When I was little, one of my hobbies was ‘writing’ — I sat and covered sheets of paper with looping, wavelike lines. Soon enough I was in a classroom, and being taught to write cursive letters, then words. I was read to, and learned to read. I discovered books contained worlds; I could climb into a story and so escape for hours, days, years. I walked to and from school reading a book; I read in bed, in front of the television, while eating, in the bath. To my frustration I could not read in the car. Instead my sister and I told each other stories, played make believe, sang along with the John Denver tapes my mother kept in the glove box.
One summer I taught myself to type, and began writing and making books. I loved books for what they contained, but also as objects. I filled my room with them, but there were never enough words, stories or books to satisfy me. Even when I ran out of room to shelve them. Even when the shelf over my bed gave way in the night, and the falling books shocked me awake. I was shocked awake again listening to my teacher read ‘The Listener’ by Walter de la Mare, and found the poem in an anthology, The Dragon Book of Verse, and read it aloud myself, over and again:

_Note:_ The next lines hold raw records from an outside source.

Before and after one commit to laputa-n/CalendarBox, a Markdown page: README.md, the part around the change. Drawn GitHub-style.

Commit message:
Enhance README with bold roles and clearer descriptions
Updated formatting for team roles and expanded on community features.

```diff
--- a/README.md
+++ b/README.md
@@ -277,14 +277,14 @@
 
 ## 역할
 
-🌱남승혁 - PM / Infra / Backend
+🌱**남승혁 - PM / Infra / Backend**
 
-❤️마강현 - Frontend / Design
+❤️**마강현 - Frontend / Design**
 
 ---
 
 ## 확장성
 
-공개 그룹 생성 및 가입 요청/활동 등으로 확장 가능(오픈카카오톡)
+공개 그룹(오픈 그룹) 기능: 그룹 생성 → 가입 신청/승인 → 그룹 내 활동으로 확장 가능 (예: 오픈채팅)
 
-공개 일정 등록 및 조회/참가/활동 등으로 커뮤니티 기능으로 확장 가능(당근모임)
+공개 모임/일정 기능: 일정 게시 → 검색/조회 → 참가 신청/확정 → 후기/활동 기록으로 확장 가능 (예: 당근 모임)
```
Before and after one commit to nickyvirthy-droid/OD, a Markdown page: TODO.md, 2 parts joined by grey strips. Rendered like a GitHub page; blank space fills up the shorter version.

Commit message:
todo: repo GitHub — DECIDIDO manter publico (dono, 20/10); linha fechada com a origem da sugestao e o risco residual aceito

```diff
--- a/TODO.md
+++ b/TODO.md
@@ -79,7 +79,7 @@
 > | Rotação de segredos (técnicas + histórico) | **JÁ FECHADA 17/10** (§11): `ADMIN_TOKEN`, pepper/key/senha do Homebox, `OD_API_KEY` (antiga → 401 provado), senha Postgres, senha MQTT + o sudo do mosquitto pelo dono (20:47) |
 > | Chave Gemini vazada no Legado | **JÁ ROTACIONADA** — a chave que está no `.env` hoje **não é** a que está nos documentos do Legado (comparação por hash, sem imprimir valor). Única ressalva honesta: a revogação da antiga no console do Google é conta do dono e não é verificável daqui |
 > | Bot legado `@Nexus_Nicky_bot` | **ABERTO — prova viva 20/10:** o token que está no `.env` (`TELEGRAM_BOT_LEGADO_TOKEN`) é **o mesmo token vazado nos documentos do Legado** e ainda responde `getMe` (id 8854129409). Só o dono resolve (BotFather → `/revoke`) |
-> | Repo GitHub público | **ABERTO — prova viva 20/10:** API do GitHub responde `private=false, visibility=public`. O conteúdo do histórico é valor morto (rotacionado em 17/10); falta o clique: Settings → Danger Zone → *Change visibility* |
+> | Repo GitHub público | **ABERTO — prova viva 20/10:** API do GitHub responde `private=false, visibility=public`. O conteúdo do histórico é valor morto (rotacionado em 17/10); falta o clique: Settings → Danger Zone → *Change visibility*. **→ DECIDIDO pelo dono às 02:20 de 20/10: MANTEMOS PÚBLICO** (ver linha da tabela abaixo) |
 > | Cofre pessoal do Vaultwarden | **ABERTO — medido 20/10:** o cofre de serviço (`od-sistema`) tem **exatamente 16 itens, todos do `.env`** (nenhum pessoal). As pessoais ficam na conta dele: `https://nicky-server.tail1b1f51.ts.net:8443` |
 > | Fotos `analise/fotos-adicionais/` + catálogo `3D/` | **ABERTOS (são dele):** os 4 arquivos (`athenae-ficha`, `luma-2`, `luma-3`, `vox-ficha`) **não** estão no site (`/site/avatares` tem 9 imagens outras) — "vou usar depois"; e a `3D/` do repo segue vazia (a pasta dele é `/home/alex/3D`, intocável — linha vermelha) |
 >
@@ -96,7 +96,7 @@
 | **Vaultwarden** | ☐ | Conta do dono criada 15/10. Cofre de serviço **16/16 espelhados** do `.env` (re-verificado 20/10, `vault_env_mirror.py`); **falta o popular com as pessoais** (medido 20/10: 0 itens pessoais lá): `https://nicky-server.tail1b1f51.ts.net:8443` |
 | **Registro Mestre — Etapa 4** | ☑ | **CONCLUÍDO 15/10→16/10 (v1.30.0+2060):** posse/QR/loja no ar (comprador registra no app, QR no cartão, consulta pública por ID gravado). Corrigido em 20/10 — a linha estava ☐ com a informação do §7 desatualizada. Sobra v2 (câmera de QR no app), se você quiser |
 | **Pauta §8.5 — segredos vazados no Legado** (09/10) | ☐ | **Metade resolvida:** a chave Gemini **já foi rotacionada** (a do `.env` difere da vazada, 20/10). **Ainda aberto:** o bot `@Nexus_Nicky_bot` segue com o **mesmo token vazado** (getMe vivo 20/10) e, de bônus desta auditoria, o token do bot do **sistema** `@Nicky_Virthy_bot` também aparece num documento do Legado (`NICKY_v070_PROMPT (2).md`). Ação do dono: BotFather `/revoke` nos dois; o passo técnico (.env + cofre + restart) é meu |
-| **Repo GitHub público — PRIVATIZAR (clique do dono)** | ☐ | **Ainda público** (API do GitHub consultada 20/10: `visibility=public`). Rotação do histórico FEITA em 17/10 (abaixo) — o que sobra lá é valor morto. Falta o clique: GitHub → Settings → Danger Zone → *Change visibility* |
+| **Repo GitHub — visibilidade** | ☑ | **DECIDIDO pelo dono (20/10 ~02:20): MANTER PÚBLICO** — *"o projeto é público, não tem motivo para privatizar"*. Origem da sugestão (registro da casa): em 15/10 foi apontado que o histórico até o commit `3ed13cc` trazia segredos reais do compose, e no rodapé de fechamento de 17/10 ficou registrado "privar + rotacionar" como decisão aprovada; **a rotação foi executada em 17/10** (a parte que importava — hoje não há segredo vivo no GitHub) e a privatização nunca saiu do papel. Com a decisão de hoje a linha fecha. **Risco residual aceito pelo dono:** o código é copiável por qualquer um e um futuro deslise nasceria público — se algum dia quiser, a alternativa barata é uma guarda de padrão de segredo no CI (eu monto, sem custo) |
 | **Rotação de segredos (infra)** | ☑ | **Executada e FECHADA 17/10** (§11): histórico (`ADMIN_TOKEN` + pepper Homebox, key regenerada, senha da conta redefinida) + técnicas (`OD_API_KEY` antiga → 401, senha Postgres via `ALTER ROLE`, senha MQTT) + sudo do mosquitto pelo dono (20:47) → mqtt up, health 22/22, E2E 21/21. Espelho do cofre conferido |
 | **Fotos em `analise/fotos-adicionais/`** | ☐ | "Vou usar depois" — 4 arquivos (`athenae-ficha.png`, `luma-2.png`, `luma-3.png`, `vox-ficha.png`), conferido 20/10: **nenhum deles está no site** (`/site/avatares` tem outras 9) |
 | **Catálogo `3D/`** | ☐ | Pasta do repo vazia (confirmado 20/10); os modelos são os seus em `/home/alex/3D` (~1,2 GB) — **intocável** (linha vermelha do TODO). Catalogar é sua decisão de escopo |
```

‘Is there anybody there?’ said the Traveller,
Knocking on the moonlit door;’
And his horse in the silence champed the grasses
Of the forest’s ferny floor:
It was a gift. It taught me I like poems that have heartbeats, that canter across the page, that tell stories, that contain mystery, and music, that breath, that beg to be read aloud.
I still have a box of my handmade books, and now I have something else — a book of my own poems, that I hope contain some mystery and some music — and that have been brought more fully to life by Reena Makwana’s fabulous illustrations. These poems have been taking shape since 2014, finding their way into the world, and it has been such a pleasure these past weeks to see the process by which a clutch of poems is turned into a book. And then to hold the book in my hand, a physical object, beautifully designed and illustrated, ready to head out into the world and find its readers.
You can order a copy of Rebecca Hurst’s debut pamphlet The Fox’s Wedding here.
The featured image on this post is from the British Library collections via Flickr Commons. British Library digitised image from page 7 of ‘Epping Forest’ by Edward North Buxton.